Records contained in a dataset:
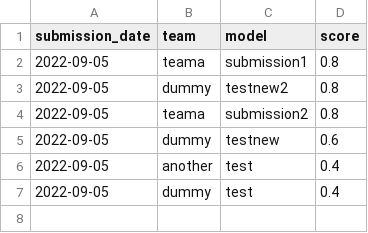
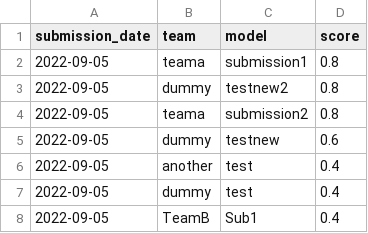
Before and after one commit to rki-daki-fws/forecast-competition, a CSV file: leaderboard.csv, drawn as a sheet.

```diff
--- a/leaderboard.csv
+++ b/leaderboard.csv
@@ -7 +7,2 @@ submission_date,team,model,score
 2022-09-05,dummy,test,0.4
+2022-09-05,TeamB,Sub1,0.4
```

● **PROBLEM**
Every entry above is to be copied verbatim, with the pictures removed.

● **TASK ANSWER**
Before and after one commit to rki-daki-fws/forecast-competition, a CSV file: leaderboard.csv, drawn as a sheet.

```diff
--- a/leaderboard.csv
+++ b/leaderboard.csv
@@ -7 +7,2 @@ submission_date,team,model,score
 2022-09-05,dummy,test,0.4
+2022-09-05,TeamB,Sub1,0.4
```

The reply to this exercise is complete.